-- DIRECTIONS FOR THIS TASK --
Which lines in the data below contain the word "maxValue"? Return each of them.

*** MATERIAL SUPPLIED Section Begins ***

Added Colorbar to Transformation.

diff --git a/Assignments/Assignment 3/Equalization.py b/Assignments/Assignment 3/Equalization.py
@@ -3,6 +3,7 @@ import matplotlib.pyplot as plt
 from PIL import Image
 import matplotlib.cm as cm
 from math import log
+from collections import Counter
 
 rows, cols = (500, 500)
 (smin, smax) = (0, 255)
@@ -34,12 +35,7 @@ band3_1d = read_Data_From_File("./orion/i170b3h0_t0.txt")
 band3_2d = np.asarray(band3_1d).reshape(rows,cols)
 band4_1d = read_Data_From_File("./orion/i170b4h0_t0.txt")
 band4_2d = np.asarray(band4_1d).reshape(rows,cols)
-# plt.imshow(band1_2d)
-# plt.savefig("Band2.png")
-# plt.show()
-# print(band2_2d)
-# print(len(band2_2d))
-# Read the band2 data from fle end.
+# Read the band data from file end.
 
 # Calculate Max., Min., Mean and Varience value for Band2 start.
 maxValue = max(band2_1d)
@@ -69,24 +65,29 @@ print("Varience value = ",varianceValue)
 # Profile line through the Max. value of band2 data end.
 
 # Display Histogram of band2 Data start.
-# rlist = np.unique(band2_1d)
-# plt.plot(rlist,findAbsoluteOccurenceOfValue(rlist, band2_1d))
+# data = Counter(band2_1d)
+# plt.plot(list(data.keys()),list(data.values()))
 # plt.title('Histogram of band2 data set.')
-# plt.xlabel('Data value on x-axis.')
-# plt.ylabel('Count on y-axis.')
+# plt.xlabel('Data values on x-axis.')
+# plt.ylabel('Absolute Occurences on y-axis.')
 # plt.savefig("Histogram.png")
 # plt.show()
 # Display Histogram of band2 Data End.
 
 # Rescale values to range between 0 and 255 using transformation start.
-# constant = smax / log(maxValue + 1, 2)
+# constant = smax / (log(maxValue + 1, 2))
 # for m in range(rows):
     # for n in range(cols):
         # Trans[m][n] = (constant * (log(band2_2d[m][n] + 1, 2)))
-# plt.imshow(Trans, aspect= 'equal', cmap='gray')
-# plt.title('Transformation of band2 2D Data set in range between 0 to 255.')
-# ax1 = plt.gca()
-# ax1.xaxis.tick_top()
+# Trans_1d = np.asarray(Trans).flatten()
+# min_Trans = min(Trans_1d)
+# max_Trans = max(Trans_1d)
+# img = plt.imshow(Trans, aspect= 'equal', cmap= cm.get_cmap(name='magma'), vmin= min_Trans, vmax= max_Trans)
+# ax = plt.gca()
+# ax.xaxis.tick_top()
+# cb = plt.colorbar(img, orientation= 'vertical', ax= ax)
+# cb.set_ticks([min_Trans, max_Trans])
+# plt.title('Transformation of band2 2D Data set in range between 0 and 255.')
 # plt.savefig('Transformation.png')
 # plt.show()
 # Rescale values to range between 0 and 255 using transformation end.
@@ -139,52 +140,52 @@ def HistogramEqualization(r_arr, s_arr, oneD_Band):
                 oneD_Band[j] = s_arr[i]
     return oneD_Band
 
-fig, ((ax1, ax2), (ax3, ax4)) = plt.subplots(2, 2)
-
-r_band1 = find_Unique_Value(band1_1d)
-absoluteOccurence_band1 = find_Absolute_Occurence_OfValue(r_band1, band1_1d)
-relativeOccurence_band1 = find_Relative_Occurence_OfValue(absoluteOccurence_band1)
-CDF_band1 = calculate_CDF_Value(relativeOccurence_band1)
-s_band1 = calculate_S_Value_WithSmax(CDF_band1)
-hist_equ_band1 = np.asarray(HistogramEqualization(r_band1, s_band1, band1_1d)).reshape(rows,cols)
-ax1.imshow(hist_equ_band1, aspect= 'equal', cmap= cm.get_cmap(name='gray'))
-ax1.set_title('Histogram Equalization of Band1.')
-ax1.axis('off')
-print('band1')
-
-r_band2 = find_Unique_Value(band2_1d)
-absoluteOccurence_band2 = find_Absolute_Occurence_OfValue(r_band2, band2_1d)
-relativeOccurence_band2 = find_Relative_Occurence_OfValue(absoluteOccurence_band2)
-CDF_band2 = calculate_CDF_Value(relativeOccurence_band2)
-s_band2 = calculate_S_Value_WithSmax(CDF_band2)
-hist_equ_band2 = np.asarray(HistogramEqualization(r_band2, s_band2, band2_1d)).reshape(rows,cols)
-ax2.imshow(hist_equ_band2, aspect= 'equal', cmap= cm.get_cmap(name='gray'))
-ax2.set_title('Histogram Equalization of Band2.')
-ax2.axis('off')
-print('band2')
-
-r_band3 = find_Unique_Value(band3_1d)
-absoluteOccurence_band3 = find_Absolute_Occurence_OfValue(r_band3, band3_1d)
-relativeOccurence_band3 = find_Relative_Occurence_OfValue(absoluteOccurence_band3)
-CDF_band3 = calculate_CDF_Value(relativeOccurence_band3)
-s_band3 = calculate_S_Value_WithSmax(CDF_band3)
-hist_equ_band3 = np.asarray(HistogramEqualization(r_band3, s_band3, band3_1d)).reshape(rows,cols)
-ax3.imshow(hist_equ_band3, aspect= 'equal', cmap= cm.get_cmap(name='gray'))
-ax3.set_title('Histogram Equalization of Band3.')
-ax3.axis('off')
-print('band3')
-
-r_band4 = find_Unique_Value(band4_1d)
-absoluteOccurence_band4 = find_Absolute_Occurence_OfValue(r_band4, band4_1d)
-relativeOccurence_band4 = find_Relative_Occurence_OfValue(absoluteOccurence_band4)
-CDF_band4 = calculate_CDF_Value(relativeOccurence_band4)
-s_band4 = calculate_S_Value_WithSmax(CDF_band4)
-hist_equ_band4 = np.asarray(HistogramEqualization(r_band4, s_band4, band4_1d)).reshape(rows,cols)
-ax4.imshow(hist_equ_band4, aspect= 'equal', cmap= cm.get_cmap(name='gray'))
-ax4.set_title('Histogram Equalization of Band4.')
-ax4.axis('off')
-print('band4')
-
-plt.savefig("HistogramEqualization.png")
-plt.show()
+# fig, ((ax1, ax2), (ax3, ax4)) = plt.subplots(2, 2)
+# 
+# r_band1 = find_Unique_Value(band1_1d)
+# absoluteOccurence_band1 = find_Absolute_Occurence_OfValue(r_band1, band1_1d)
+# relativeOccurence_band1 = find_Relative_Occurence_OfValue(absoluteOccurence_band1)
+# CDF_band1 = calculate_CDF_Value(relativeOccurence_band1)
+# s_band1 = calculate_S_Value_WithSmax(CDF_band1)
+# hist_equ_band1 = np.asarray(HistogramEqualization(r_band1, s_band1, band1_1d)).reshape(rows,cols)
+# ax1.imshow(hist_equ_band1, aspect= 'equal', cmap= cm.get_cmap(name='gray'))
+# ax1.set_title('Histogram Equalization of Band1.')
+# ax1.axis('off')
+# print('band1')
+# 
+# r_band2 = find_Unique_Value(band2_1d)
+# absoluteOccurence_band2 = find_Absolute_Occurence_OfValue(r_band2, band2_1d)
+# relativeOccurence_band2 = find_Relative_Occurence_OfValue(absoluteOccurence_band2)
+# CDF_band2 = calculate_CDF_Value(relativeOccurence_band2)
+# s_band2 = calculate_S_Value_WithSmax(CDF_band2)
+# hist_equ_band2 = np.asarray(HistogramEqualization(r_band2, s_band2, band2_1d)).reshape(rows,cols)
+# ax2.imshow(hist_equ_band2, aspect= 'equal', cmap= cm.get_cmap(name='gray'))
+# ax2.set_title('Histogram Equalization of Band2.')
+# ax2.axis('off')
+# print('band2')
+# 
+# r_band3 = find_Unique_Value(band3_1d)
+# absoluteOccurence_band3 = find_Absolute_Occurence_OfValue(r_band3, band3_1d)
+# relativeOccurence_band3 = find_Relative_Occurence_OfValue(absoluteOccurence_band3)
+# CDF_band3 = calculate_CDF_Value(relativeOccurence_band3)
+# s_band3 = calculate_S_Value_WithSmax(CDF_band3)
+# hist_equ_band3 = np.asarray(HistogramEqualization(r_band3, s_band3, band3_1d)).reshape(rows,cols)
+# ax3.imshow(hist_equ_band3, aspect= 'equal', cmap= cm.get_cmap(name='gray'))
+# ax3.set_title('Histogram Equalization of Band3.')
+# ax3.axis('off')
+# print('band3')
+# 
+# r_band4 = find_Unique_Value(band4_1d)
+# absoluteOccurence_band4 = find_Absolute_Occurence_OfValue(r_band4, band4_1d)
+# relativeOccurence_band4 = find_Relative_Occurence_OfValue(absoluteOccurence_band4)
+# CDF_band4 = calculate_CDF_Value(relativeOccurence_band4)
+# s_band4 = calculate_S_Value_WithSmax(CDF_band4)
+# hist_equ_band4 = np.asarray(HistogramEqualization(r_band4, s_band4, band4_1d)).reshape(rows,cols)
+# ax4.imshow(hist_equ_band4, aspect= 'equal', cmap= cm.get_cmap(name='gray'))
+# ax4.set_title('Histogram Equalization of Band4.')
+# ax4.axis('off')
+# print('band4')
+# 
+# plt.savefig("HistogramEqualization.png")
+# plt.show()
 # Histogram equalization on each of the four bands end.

*** MATERIAL SUPPLIED Section Ends ***

-- EXERCISE SOLUTION --
 maxValue = max(band2_1d)
-# constant = smax / log(maxValue + 1, 2)
+# constant = smax / (log(maxValue + 1, 2))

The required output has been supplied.